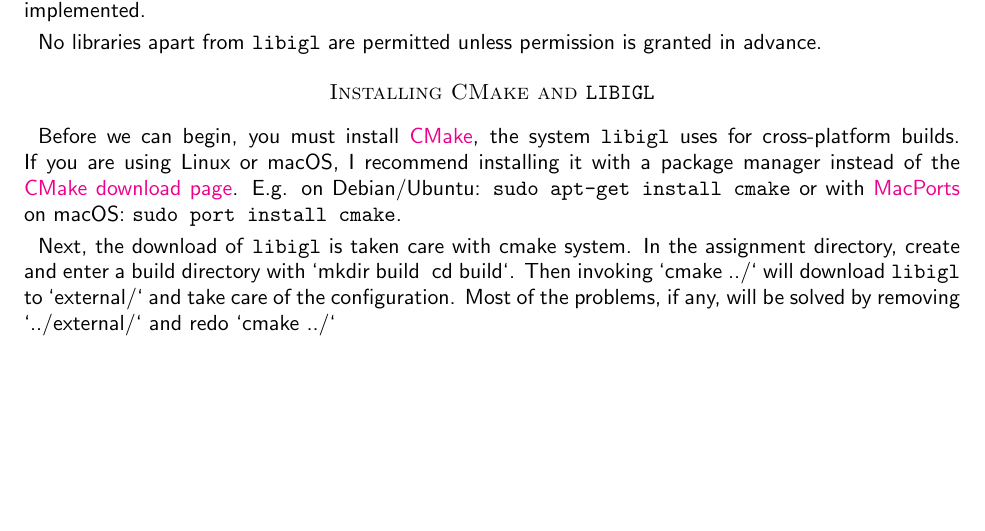
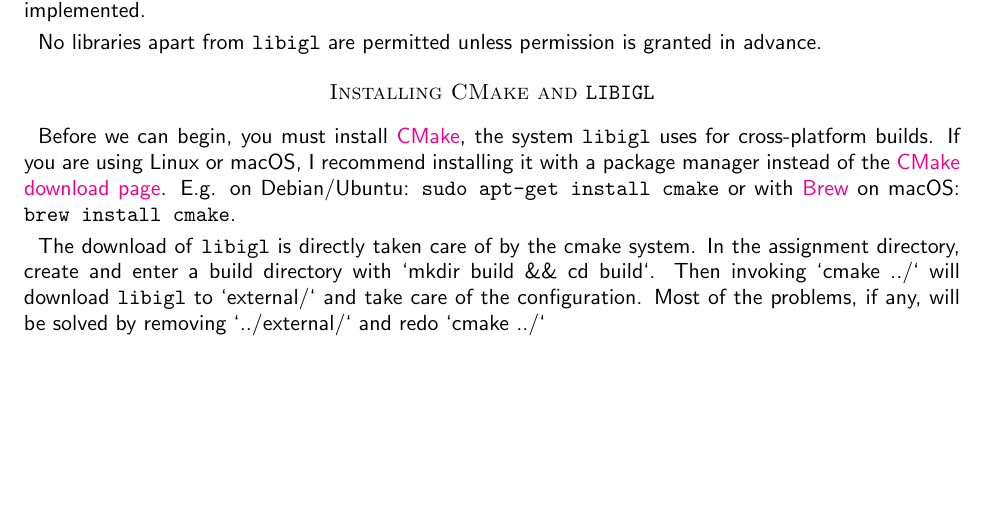
Before and after one commit to danielepanozzo/gp-old, a LaTeX problem sheet (AssignmentsTex/0-Guidelines/0-Guidelines.tex): part of the page, cut so that both start at the same text. Compiled offline with pdfLaTeX.

Commit message:
updated instructions

```diff
--- a/AssignmentsTex/0-Guidelines/0-Guidelines.tex
+++ b/AssignmentsTex/0-Guidelines/0-Guidelines.tex
@@ -69,10 +69,10 @@ system \texttt{libigl} uses for cross-platform builds. If you are using Linux or
 macOS, I recommend installing it with a package manager instead of the
 \href{https://cmake.org/download/}{CMake download page}.
 E.g. on Debian/Ubuntu: \texttt{sudo apt-get install cmake} or with
-\href{http://macports.org}{MacPorts} on macOS: \texttt{sudo port install cmake}.
+\href{https://brew.sh}{Brew} on macOS: \texttt{brew install cmake}.
 
-Next, the download of \texttt{libigl} is taken care with cmake system.
-In the assignment directory, create and enter a build directory with `mkdir build && cd build`.
+The download of \texttt{libigl} is directly taken care of by the cmake system.
+In the assignment directory, create and enter a build directory with `mkdir build \&\& cd build`.
 Then invoking `cmake ../` will download \texttt{libigl} to `external/` and take care of the configuration.
 Most of the problems, if any, will be solved by removing `../external/` and redo `cmake ../`
 
```
Also changed, not shown: AssignmentsTex/0-Guidelines/0-Guidelines.pdf.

****************

### How to complete this task
Locate the lines above that contain "with" and copy them.

### Answer below
Before and after one commit to danielepanozzo/gp-old, a LaTeX problem sheet (AssignmentsTex/0-Guidelines/0-Guidelines.tex): part of the page, cut so that both start at the same text. Compiled offline with pdfLaTeX.
 macOS, I recommend installing it with a package manager instead of the
 E.g. on Debian/Ubuntu: \texttt{sudo apt-get install cmake} or with
-Next, the download of \texttt{libigl} is taken care with cmake system.
-In the assignment directory, create and enter a build directory with `mkdir build && cd build`.
+In the assignment directory, create and enter a build directory with `mkdir build \&\& cd build`.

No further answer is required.